Part of: Mémoires de l'Institut océanographique, Monaco. Musée Océanographique: Monaco. ISSN 0304-5714, more
Limiting factors; Mathematical models; Phytoplankton; Primary production; Seasonal variations; Temperature effects; Mediterranean [Marine Regions]; Marine
|Authors|| || Top |
- Brouardel, J.
- Desrousseaux, J.-Y.

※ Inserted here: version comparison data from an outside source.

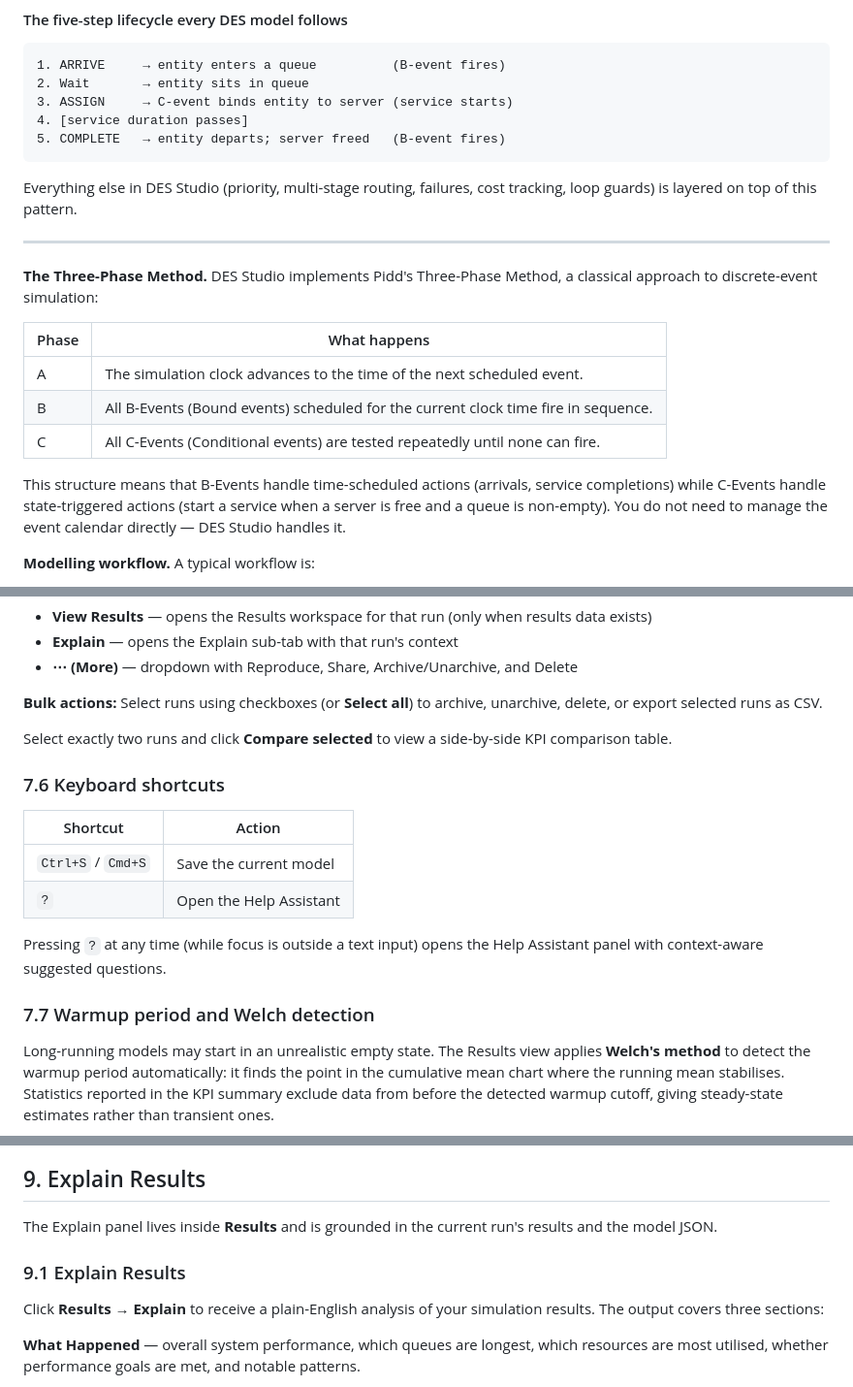
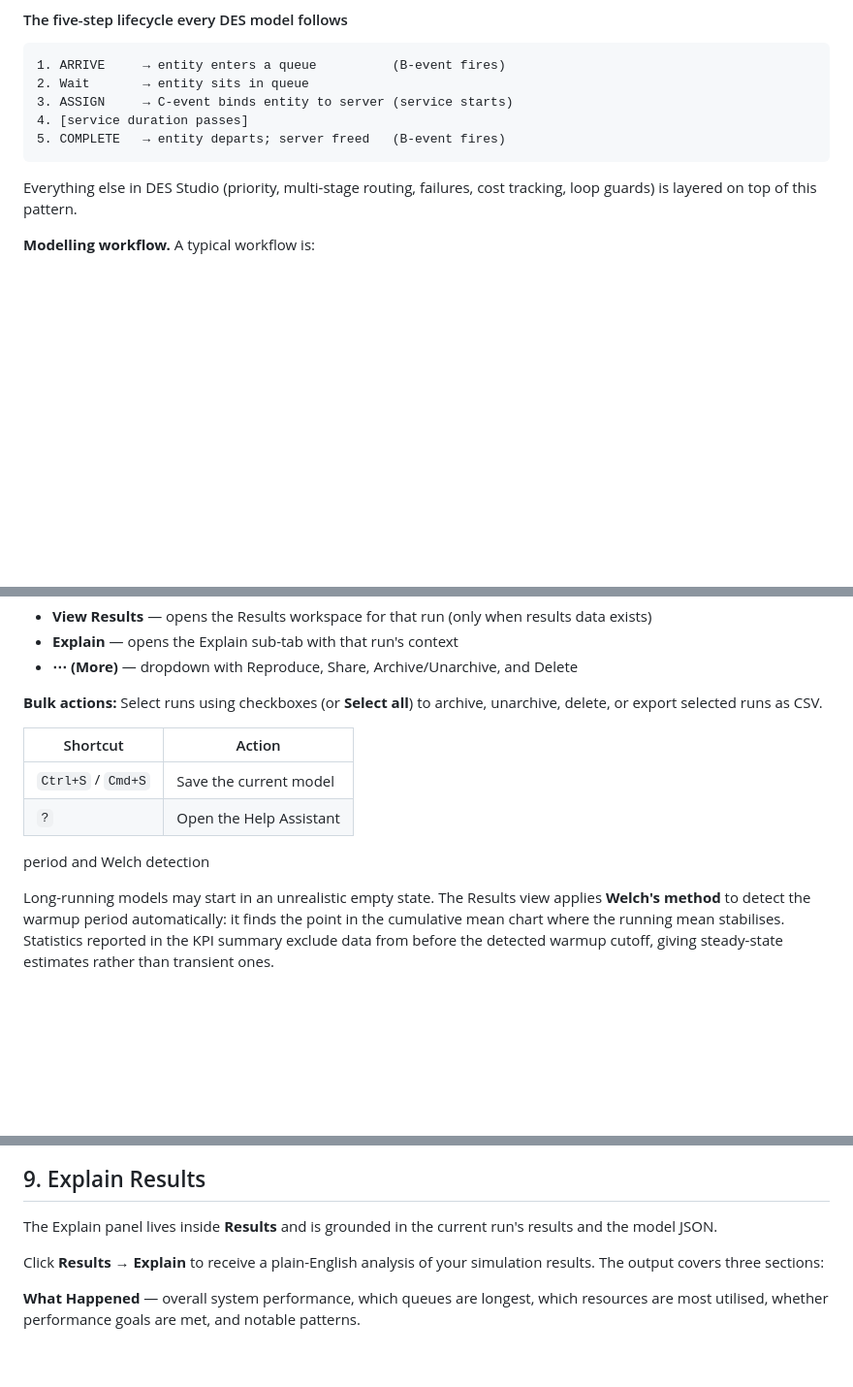
Before and after one commit to sparky100/simmoldr-hub, a Markdown page: docs/user-guide/index.md, 3 parts joined by grey strips. Shown at 97% size. Rendered like a GitHub page; blank space fills up the shorter version.

```diff
--- a/docs/user-guide/index.md
+++ b/docs/user-guide/index.md
@@ -61,18 +61,6 @@ B handles *scheduled* triggers. C handles *state-driven* triggers. The separatio
 
 Everything else in DES Studio (priority, multi-stage routing, failures, cost tracking, loop guards) is layered on top of this pattern.
 
----
-
-**The Three-Phase Method.** DES Studio implements Pidd's Three-Phase Method, a classical approach to discrete-event simulation:
-
-| Phase | What happens |
-|-------|--------------|
-| A | The simulation clock advances to the time of the next scheduled event. |
-| B | All B-Events (Bound events) scheduled for the current clock time fire in sequence. |
-| C | All C-Events (Conditional events) are tested repeatedly until none can fire. |
-
-This structure means that B-Events handle time-scheduled actions (arrivals, service completions) while C-Events handle state-triggered actions (start a service when a server is free and a queue is non-empty). You do not need to manage the event calendar directly — DES Studio handles it.
-
 **Modelling workflow.** A typical workflow is:
 
 1. Define entity types, queues, B-Events, and C-Events in the Forms/Tabs editors (or generate a skeleton with the AI Model Generator).
@@ -594,18 +570,12 @@ Open **Results → History** to list, re-open, compare, archive, or delete saved
 
 **Bulk actions:** Select runs using checkboxes (or **Select all**) to archive, unarchive, delete, or export selected runs as CSV.
 
-Select exactly two runs and click **Compare selected** to view a side-by-side KPI comparison table.
-
-### 7.6 Keyboard shortcuts
 
 | Shortcut | Action |
 |----------|--------|
 | `Ctrl+S` / `Cmd+S` | Save the current model |
 | `?` | Open the Help Assistant |
-
-Pressing `?` at any time (while focus is outside a text input) opens the Help Assistant panel with context-aware suggested questions.
-
-### 7.7 Warmup period and Welch detection
+ period and Welch detection
 
 Long-running models may start in an unrealistic empty state. The Results view applies **Welch's method** to detect the warmup period automatically: it finds the point in the cumulative mean chart where the running mean stabilises. Statistics reported in the KPI summary exclude data from before the detected warmup cutoff, giving steady-state estimates rather than transient ones.
 
@@ -701,8 +671,6 @@ The Results view (`ResultsWorkspace`) is the primary results dashboard. It conta
 ## 9. Explain Results
 
 The Explain panel lives inside **Results** and is grounded in the current run's results and the model JSON.
-
-### 9.1 Explain Results
 
 Click **Results → Explain** to receive a plain-English analysis of your simulation results. The output covers three sections:
 
```
Also changed, not shown: other parts of docs/user-guide/index.md (+8 -20 lines).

The first part of this study deals with preliminary experiments done in summer on some water samples collected off Monaco and which were submitted to temperatures ranging from 6 degree C to 40 degree C and to an artificial light of constant intensity. The second part records later experiments which were destined to verify whether the results obtained earlier could be considered general to other lightings and at other seasons. The authors concluded that from 6 degree C upwards, production increases rapidly with the rising temperature. The rate of growth is to the order of 20 p. 100 per degree, at the beginning, and then decreases to cancel itself out around 23 degree C, a temperature at which maximum production is reached. Beyond 23 degree C, production decreases progressively until it stops completely around 40 degree C. The second part of this study confirms the generality of these results, five years later, at the same season, but this time limited to a more restricted temperature interval (16 degree C - 26 degree C). It has shown, moreover, by experiments carried out at the same time in artificial light at two different intensities and in natural light, that the variation rate of production in terms of temperature was the same and, at a given period, the temperature of the maximum production was also the same. The position of this maximum varies according to the seasons, but within rather narrow limits; thus, in winter, it approaches 22 degree C; at the end of the summer, it is situated above 24 degree C.